--- DATASET RECORDS Enclosed Below ---

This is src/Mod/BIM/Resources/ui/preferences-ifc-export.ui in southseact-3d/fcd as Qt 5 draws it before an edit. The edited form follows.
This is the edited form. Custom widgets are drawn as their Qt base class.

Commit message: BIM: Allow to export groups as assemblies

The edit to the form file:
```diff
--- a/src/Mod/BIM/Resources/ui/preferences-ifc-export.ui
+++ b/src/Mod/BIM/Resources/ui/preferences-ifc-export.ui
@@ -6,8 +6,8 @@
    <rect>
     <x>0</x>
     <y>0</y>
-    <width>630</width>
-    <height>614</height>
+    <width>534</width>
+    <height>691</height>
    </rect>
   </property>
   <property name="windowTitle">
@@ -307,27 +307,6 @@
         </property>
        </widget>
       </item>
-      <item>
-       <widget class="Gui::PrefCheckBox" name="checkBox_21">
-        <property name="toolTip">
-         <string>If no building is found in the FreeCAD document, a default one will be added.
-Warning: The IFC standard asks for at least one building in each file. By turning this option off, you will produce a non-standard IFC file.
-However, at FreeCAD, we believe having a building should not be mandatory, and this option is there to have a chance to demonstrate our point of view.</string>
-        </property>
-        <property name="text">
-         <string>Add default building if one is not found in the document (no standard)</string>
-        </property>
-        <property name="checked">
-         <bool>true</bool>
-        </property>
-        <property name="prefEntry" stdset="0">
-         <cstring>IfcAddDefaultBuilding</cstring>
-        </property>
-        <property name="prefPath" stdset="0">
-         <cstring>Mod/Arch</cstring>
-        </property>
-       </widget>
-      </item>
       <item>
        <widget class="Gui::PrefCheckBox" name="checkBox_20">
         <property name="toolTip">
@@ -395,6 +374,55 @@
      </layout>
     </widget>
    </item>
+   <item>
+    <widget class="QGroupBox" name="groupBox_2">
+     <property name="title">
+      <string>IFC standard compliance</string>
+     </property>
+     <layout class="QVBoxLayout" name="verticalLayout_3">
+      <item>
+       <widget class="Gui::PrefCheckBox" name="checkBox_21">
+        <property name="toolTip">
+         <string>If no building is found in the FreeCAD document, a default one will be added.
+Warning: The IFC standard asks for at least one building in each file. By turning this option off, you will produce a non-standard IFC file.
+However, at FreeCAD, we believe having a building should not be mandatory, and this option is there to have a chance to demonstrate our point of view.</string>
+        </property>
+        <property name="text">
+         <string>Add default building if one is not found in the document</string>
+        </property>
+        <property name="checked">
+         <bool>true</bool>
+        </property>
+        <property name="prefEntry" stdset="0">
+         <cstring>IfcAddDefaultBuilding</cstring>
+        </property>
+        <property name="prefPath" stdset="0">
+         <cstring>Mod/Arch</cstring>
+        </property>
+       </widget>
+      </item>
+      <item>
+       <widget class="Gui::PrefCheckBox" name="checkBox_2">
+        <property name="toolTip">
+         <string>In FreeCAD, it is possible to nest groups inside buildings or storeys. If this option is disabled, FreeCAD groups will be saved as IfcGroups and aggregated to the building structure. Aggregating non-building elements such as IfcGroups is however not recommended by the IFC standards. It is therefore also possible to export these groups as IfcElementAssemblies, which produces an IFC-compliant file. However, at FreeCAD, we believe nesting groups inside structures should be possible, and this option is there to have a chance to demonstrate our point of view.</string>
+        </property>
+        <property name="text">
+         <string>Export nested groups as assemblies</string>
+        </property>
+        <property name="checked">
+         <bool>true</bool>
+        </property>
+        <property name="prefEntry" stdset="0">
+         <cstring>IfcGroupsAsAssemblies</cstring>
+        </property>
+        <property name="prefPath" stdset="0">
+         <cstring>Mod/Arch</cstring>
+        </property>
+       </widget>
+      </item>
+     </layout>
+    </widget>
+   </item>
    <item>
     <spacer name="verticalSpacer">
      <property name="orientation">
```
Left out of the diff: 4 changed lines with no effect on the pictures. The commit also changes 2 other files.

--- End of Enclosed DATASET RECORDS ---

Look through the entries above, find each line containing "item", and copy it.

       </item>
-      <item>
-      </item>
       <item>
    </item>
+   <item>
+      <item>
+      </item>
+      <item>
+      </item>
+   </item>
    <item>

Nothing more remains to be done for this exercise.